Nicholas, Alexandra, and their five children remained confined in the royal residence The Alexander Palace, with decreasing staff until they were moved to Tobolsk in Siberia in August 1917, a step by Kerensky government to remove them from their residence in Tsarskoe Selo and essentially further from the centers of power and possible help. In spite of Britain’s numerous proposals to arrange passage of the Imperial Family to Britain, they were denied it in each and every case, thus sealing the fate that was to follow. They remained in Tobolsk until after the Bolshevik Revolution in November 1917 (the “October Revolution”), but were moved to Soviet-controlled Ekaterinburg. The last Russian Czar and all his family, including the gravely ill Prince Aleksey were brutally murdered in the basement of the Ipatiev House where they had been imprisoned in on the night of July 16 (or 17), 1918 by a band of Bolsheviks led by Yakov Yurovsky.
For a long time, the bodies were believed to have been disposed of down a mineshaft at a site called the Four Brothers. Initially, this was true – they had indeed been disposed of that way on the night of July 16/17. But Yurovsky , upon hearing the following morning that stories were abuzz in Ekaterinburg about the disposal site , went back to remove the bodies and conceal them elsewhere. He has initially intended to bury the bodies down another mineshaft some miles away, but when the vehicle carrying the bodies broke down on the way there, he made new arrangements. With two exceptions, the bodies were buried in a sealed and concealed pit on a portion of a since-abandoned cart track 12 miles north of Ekaterinburg called Koptyaki Road.
In the early 1990s, the bodies were located, exhumed and formally identified, following the fall of the Soviet Union. A secret confession by Yurovsky, which came to light in the late 1970s, but did not become public knowledge until the 1990s, helped this to happen. DNA analysis was a key means of identifying them. A single blood sample from Prince Philip, Duke of Edinburgh was used to identify Alexandra and her daughters through their mitrochondial genes. Another method for identification was a controversially untested super-imposition of photos over skulls.

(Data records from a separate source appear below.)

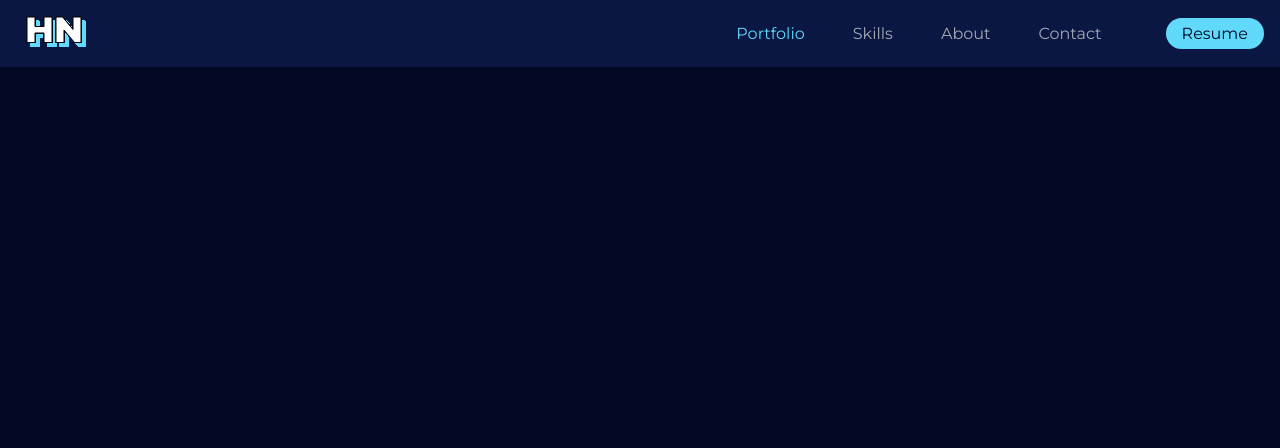
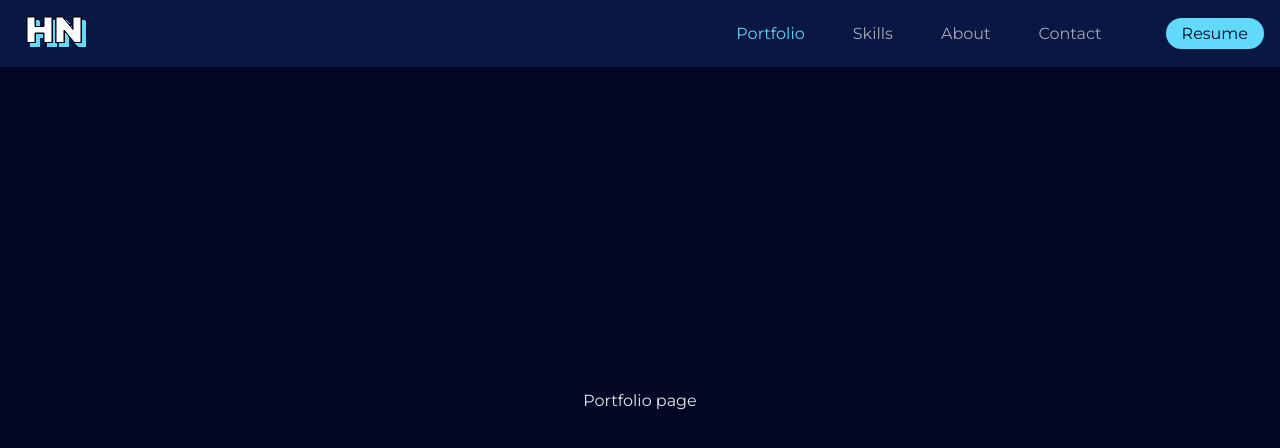
Before and after one commit to hn275/portfolio, a React (Create React App) app: page /contact in a window 1280 px wide. Both pictures are taken after a click on the item "Portfolio". Shown: the top 448 px of the page. Built offline with nearby package versions, Linux system fonts and the light colour scheme.

Commit message:
added boilerplates for pages

```diff
--- a/src/modules/app/App.tsx
+++ b/src/modules/app/App.tsx
@@ -3,6 +3,9 @@ import { Routes, Route } from 'react-router-dom';
 import { Navbar } from 'modules/common/components/nav';
 import { Home } from 'modules/pages/home';
 import { Skills } from 'modules/pages/skills';
+import { Contact } from 'modules/pages/contact';
+import { About } from 'modules/pages/about';
+import { Portfolio } from 'modules/pages/portfolio';
 
 function App() {
   const [hasNav, setHasNav] = useState<boolean>(true);
@@ -23,6 +26,18 @@ function App() {
             path='/skills'
             element={<Skills />}
           />
+          <Route
+            path='/contact'
+            element={<Contact />}
+          />
+          <Route
+            path='/about'
+            element={<About />}
+          />
+          <Route
+            path='/portfolio'
+            element={<Portfolio />}
+          />
         </Routes>
       </main>
     </div>
--- /dev/null
+++ b/src/modules/pages/about/index.tsx
@@ -0,0 +1,9 @@
+export const About = () => {
+  return (
+    <section className='container--layout flex-center'>
+      <div>
+        <p>About page</p>
+      </div>
+    </section>
+  );
+};
--- /dev/null
+++ b/src/modules/pages/contact/index.tsx
@@ -0,0 +1,13 @@
+import React, { useEffect } from 'react';
+
+export const Contact = () => {
+  useEffect(() => console.log('contact me mounted'));
+  return (
+    <section
+      id='contact'
+      className='flex-center container--layout'
+    >
+      <p>contact page</p>
+    </section>
+  );
+};
--- /dev/null
+++ b/src/modules/pages/portfolio/index.tsx
@@ -0,0 +1,12 @@
+export const Portfolio = () => {
+  return (
+    <section
+      className='container--layout flex-center'
+      id='portfolio'
+    >
+      <div>
+        <p>Portfolio page</p>
+      </div>
+    </section>
+  );
+};
```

The Russian Orthodox Churches in Russia and Abroad strongly contest the claim that the bodies were those of the Imperial Family, because there is indeed very little undisputable evidence to that end.
There were two bodies missing. These were Alexei and one of the daughters – Tatiana, Maria or Anastasia. According to Yurovsky’s account, the bodies of Alexei and one of the daughters, mistaken by Yurovsky’s band for Alexandra, were burnt near the burial site and their ashes scattered and concealed.
Following a long series of bureaucratic and political delays, the purported remains of the family were reinterred in the Romanov family crypt in 1998 on the 80th anniversary of their murder. However, controversy over the remains continues to grow.